Originally located at 6th and G Streets NW, the historic building was first moved in 1969 to make way for the Metro headquarters. It was then moved to the corner of 3rd and G Streets NW in 2016 to make way for the Capitol Crossing development.
Washingtonians young and old gathered to watch as the historic building was hauled down the street again. Many attendees said that the building, whose inauguration was overseen by then-President Ulysses S. Grant, and which has served different purposes since being built, was always a symbol of the Jewish community’s presence in the city.
“My family belonged to the Adas Israel Synagogue for generations and my great grandfather davened in this shul [synagogue],” said Michael Goldman, who is the Jewish chaplain at the nearby Georgetown Law School. “My wife and I actually got married there 17 years ago. There’s a lot of family history in there.”
Naomi and Steve Kline came to DC from their home in Leisure World in Silver Spring, Maryland, to see the synagogue being moved.
“We’ve brought groups of people to come see the synagogue over the years,” Naomi Kline said. “This is like another home for us here in DC, and we look forward to doing it in the new location.”
A Momentous Occasion
Several community leaders and local officials spoke at the press conference following the move, including Rabbis Aaron Alexander and Lauren Holtzblatt of Adas Israel, DC Del. Eleanor Holmes Norton, and Ward 2 Councilmember Jack Evans.
“You have treated this building as
a mishkan, a movable sanctuary with G-d at its center,” Rabbi Holtzblatt said to the crowd. “This is particularly meaningful for us as Adas Israel approaches its 150th year.”
“What an exciting time this is for our city,” said Councilmember Evans. “When I came to the area, this place was a bit lost. There was nothing here. This move symbolizes the development of the city for the past 30 years, from a city that was lost to the most dynamic city in America.”
Recently-reelected Councilmember Elissa Silverman addressed the crowd, saying that “even though cities change,” much like DC has, “our stories are interwoven.”
“We need to understand all the stories of our city and how they’re interwoven together,” Silverman said. “We might pray differently, say different prayers and in different spaces, but we’re stronger when we appreciate our diversity.”
Joey Shoemaker of Property Partners LLC, one of the companies involved in the shul’s relocation, said the day was the result of years of work.

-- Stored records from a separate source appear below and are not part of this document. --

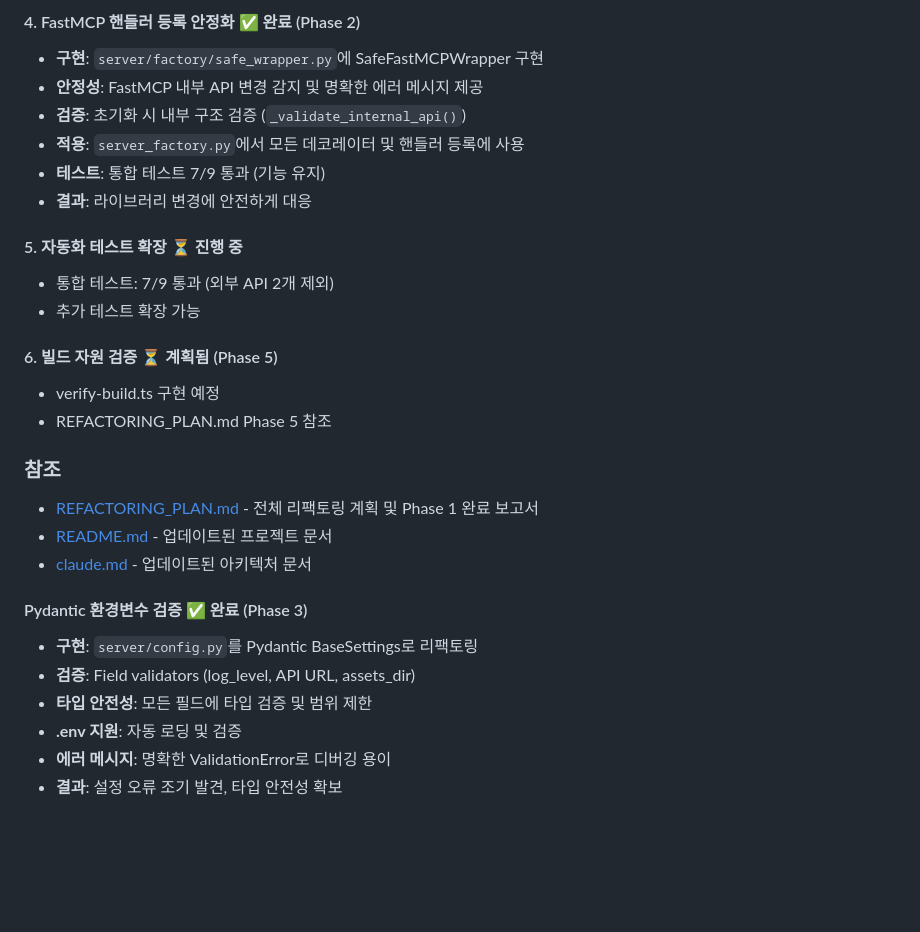
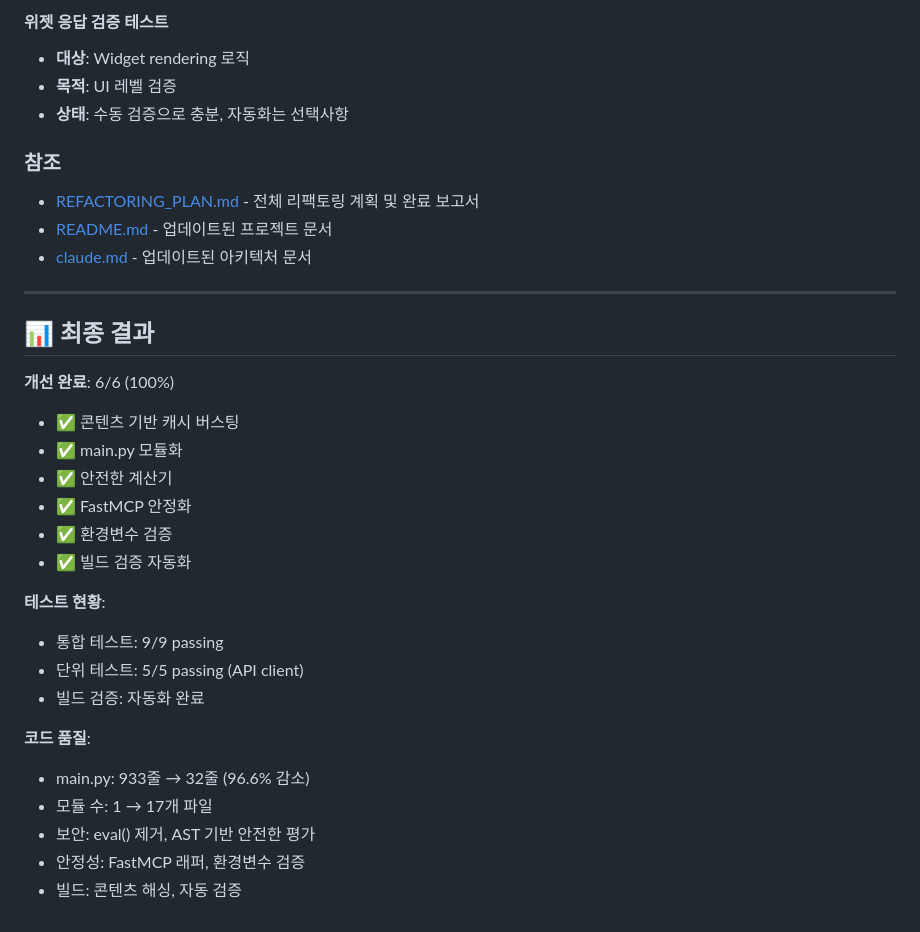
Before and after one commit to jhpark-psynet/test-mcp-server, a Markdown page: IMPROVEMENT_RECOMMENDATIONS.md, the part around one of its changes. GitHub-like rendering; blank space fills up the shorter version.

```diff
--- a/IMPROVEMENT_RECOMMENDATIONS.md
+++ b/IMPROVEMENT_RECOMMENDATIONS.md
@@ -154,30 +193,34 @@ def verify_assets(cfg: Config):
 
-#### 4. FastMCP 핸들러 등록 안정화 ✅ **완료** (Phase 2)
-- **구현**: `server/factory/safe_wrapper.py`에 SafeFastMCPWrapper 구현
-- **안정성**: FastMCP 내부 API 변경 감지 및 명확한 에러 메시지 제공
-- **검증**: 초기화 시 내부 구조 검증 (`_validate_internal_api()`)
-- **적용**: `server_factory.py`에서 모든 데코레이터 및 핸들러 등록에 사용
-- **테스트**: 통합 테스트 7/9 통과 (기능 유지)
-- **결과**: 라이브러리 변경에 안전하게 대응
-
-#### 5. 자동화 테스트 확장 ⏳ **진행 중**
-- 통합 테스트: 7/9 통과 (외부 API 2개 제외)
-- 추가 테스트 확장 가능
-
-#### 6. 빌드 자원 검증 ⏳ **계획됨** (Phase 5)
-- verify-build.ts 구현 예정
-- REFACTORING_PLAN.md Phase 5 참조
+#### 위젯 응답 검증 테스트
+- **대상**: Widget rendering 로직
+- **목적**: UI 레벨 검증
+- **상태**: 수동 검증으로 충분, 자동화는 선택사항
 
 ### 참조
-- [REFACTORING_PLAN.md](./REFACTORING_PLAN.md) - 전체 리팩토링 계획 및 Phase 1 완료 보고서
+- [REFACTORING_PLAN.md](./REFACTORING_PLAN.md) - 전체 리팩토링 계획 및 완료 보고서
 - [README.md](./README.md) - 업데이트된 프로젝트 문서
 - [claude.md](./claude.md) - 업데이트된 아키텍처 문서
 
+---
 
-#### Pydantic 환경변수 검증 ✅ **완료** (Phase 3)
-- **구현**: `server/config.py`를 Pydantic BaseSettings로 리팩토링
-- **검증**: Field validators (log_level, API URL, assets_dir)
-- **타입 안전성**: 모든 필드에 타입 검증 및 범위 제한
-- **.env 지원**: 자동 로딩 및 검증
-- **에러 메시지**: 명확한 ValidationError로 디버깅 용이
-- **결과**: 설정 오류 조기 발견, 타입 안전성 확보
+## 📊 최종 결과
+
+**개선 완료**: 6/6 (100%)
+- ✅ 콘텐츠 기반 캐시 버스팅
+- ✅ main.py 모듈화
+- ✅ 안전한 계산기
+- ✅ FastMCP 안정화
+- ✅ 환경변수 검증
+- ✅ 빌드 검증 자동화
+
+**테스트 현황**:
+- 통합 테스트: 9/9 passing
+- 단위 테스트: 5/5 passing (API client)
+- 빌드 검증: 자동화 완료
+
+**코드 품질**:
+- main.py: 933줄 → 32줄 (96.6% 감소)
+- 모듈 수: 1 → 17개 파일
+- 보안: eval() 제거, AST 기반 안전한 평가
+- 안정성: FastMCP 래퍼, 환경변수 검증
+- 빌드: 콘텐츠 해싱, 자동 검증
```
Also changed, not shown: other parts of IMPROVEMENT_RECOMMENDATIONS.md (+45 -6 lines), REFACTORING_PLAN.md (+23 -11 lines).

“We’ve had hundreds of people working on this project,” Shoemaker said. “We tried to ensure the structural integrity of the building throughout the move, and we’re happy to see it happening finally.”
By Anis Modi
Anis Modi is a writer based in Washington, D.C.